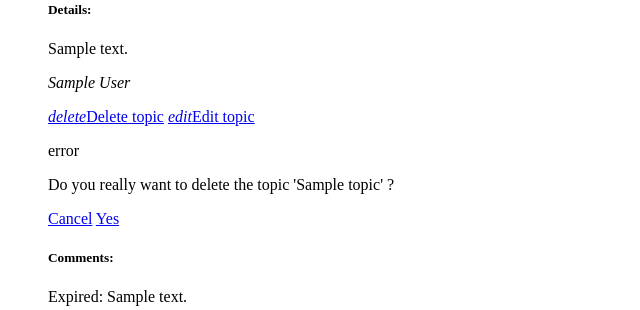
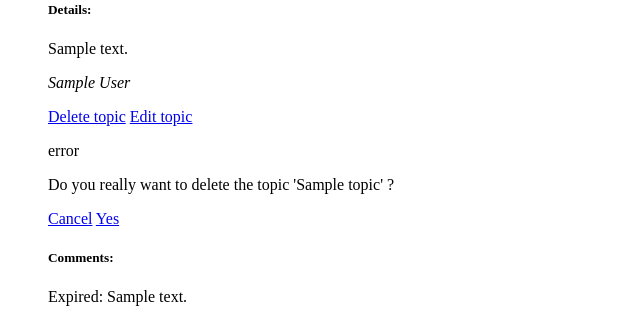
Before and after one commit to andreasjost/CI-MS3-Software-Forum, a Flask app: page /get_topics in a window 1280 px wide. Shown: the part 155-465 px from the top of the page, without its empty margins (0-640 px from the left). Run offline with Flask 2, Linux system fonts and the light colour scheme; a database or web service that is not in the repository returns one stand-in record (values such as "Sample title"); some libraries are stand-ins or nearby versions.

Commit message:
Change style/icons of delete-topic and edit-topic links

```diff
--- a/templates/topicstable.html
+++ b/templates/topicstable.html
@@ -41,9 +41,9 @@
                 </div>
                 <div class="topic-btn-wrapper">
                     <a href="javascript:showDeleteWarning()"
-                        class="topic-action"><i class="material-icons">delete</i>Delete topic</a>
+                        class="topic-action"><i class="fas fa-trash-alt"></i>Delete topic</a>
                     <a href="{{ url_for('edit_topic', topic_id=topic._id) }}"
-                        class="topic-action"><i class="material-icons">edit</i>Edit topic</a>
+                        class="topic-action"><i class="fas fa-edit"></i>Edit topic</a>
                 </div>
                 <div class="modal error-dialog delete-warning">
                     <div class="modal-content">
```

---

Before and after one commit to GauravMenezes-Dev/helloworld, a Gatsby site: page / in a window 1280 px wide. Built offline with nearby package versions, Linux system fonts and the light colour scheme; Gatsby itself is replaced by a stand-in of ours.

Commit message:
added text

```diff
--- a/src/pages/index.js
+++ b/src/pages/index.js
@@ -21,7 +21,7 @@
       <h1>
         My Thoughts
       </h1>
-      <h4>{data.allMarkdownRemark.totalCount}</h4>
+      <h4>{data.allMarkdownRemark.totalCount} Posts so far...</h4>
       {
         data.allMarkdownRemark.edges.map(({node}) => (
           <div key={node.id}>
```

==

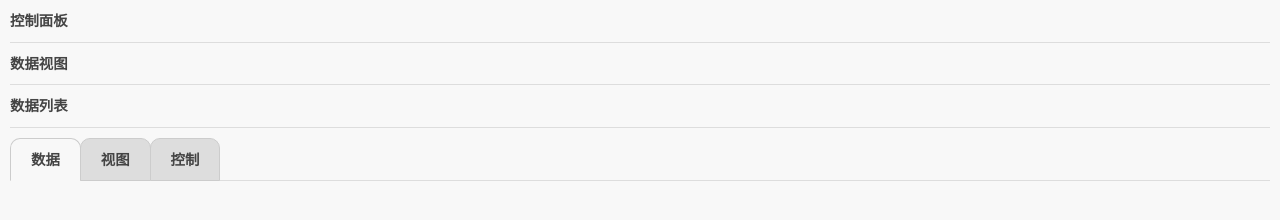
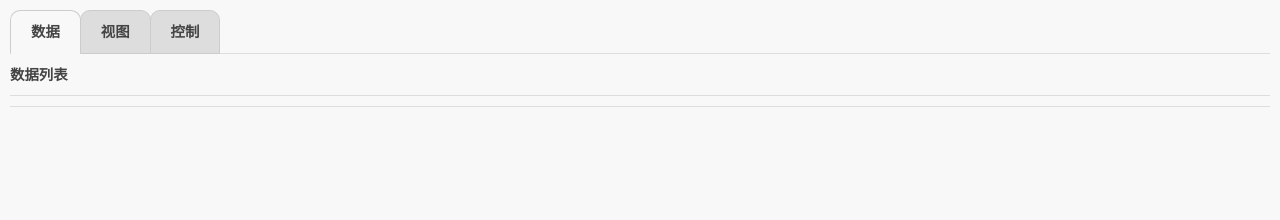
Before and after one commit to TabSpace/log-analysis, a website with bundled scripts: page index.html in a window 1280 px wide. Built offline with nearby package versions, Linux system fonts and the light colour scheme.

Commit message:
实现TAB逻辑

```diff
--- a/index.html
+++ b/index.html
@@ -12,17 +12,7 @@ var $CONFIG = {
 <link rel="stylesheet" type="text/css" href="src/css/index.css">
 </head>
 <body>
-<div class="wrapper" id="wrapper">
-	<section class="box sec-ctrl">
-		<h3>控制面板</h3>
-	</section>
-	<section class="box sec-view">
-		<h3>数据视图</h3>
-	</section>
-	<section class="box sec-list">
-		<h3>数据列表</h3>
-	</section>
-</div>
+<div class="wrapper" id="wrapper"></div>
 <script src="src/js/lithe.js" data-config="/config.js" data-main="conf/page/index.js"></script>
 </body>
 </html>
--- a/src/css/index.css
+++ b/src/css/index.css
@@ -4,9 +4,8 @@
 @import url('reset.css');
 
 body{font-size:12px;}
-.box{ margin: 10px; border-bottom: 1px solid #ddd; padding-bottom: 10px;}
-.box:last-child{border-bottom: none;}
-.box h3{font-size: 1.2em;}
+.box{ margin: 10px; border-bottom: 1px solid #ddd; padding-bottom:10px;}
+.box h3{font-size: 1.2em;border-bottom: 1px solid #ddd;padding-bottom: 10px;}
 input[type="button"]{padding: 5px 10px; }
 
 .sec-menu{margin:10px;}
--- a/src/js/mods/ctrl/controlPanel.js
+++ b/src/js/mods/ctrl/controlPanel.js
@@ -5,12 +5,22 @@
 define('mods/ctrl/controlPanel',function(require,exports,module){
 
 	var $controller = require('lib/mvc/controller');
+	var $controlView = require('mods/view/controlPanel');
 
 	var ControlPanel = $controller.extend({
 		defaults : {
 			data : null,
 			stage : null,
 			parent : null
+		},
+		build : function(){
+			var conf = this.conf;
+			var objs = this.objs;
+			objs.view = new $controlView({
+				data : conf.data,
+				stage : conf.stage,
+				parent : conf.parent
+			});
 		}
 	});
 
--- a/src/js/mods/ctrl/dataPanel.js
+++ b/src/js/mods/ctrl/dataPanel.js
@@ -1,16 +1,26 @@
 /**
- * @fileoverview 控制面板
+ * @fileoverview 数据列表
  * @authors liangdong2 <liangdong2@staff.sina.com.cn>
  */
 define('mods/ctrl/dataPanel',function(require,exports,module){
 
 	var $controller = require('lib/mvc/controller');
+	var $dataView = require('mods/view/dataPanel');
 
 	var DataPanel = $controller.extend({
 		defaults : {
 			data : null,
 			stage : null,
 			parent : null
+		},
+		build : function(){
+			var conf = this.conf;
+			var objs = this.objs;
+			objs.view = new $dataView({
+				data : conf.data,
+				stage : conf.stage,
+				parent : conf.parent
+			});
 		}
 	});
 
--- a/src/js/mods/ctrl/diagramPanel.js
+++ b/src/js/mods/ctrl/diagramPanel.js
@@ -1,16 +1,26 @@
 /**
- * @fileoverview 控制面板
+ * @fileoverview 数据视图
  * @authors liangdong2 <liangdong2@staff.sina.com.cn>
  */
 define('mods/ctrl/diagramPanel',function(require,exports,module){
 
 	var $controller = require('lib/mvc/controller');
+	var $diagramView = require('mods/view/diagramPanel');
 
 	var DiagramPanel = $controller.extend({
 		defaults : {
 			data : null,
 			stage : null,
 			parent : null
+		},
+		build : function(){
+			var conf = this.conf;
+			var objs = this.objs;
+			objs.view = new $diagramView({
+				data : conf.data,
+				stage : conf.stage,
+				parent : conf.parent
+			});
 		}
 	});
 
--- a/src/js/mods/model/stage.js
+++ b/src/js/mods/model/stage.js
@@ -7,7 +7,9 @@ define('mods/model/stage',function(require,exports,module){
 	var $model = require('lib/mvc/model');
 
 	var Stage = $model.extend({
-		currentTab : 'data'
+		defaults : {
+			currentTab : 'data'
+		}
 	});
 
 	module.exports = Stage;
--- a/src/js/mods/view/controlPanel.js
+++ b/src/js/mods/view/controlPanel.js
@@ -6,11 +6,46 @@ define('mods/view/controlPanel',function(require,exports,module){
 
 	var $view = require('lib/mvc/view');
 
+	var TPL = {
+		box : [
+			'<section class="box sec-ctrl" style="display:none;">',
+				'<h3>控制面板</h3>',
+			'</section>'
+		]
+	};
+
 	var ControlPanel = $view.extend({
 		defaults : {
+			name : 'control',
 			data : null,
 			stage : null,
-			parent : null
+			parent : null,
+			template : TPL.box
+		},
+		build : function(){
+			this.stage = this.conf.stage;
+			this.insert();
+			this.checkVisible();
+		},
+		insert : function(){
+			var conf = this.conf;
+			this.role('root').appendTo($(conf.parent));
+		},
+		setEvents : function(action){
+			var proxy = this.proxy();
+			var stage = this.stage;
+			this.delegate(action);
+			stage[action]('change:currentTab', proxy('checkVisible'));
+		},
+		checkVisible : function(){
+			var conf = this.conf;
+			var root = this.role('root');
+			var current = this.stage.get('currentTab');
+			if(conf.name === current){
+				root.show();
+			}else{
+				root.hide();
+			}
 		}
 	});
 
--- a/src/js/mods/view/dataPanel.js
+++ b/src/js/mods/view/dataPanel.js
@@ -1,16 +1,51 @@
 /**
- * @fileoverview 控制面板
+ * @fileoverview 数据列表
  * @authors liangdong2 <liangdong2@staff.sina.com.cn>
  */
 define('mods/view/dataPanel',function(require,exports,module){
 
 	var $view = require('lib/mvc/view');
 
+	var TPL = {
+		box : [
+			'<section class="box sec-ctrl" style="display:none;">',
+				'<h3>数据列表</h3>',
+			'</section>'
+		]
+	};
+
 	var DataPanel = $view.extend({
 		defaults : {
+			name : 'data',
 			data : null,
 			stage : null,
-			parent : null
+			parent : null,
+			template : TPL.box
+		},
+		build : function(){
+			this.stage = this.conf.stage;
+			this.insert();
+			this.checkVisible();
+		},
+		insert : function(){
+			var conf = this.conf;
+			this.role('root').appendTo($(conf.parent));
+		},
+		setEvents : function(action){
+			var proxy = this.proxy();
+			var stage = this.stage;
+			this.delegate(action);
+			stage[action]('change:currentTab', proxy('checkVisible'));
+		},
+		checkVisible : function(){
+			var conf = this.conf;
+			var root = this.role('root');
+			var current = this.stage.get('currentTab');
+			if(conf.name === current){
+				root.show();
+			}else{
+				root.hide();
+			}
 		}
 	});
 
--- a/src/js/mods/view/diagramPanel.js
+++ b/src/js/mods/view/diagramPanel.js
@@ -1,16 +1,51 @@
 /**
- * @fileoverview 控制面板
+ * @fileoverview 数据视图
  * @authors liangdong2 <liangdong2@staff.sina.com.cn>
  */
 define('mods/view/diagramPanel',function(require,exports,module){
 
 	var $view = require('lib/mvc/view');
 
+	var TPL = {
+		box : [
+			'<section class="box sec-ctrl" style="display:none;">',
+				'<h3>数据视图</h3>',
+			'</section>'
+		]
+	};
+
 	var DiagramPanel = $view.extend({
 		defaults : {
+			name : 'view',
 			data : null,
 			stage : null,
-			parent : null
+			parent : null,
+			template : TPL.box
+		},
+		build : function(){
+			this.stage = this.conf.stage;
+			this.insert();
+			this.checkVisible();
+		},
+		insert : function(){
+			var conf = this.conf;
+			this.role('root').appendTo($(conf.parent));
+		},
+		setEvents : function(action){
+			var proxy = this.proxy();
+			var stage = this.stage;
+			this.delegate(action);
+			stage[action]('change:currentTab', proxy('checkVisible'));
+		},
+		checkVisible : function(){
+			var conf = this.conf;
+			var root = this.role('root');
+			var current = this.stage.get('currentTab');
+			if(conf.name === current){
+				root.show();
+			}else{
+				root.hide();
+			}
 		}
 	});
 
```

__Work instructions__: Filter the lines above so that only those with the string "exports" remain, then copy them.

__Result__:
 define('mods/ctrl/controlPanel',function(require,exports,module){
 define('mods/ctrl/dataPanel',function(require,exports,module){
 define('mods/ctrl/diagramPanel',function(require,exports,module){
@@ -7,7 +7,9 @@ define('mods/model/stage',function(require,exports,module){
 	module.exports = Stage;
@@ -6,11 +6,46 @@ define('mods/view/controlPanel',function(require,exports,module){
 define('mods/view/dataPanel',function(require,exports,module){
 define('mods/view/diagramPanel',function(require,exports,module){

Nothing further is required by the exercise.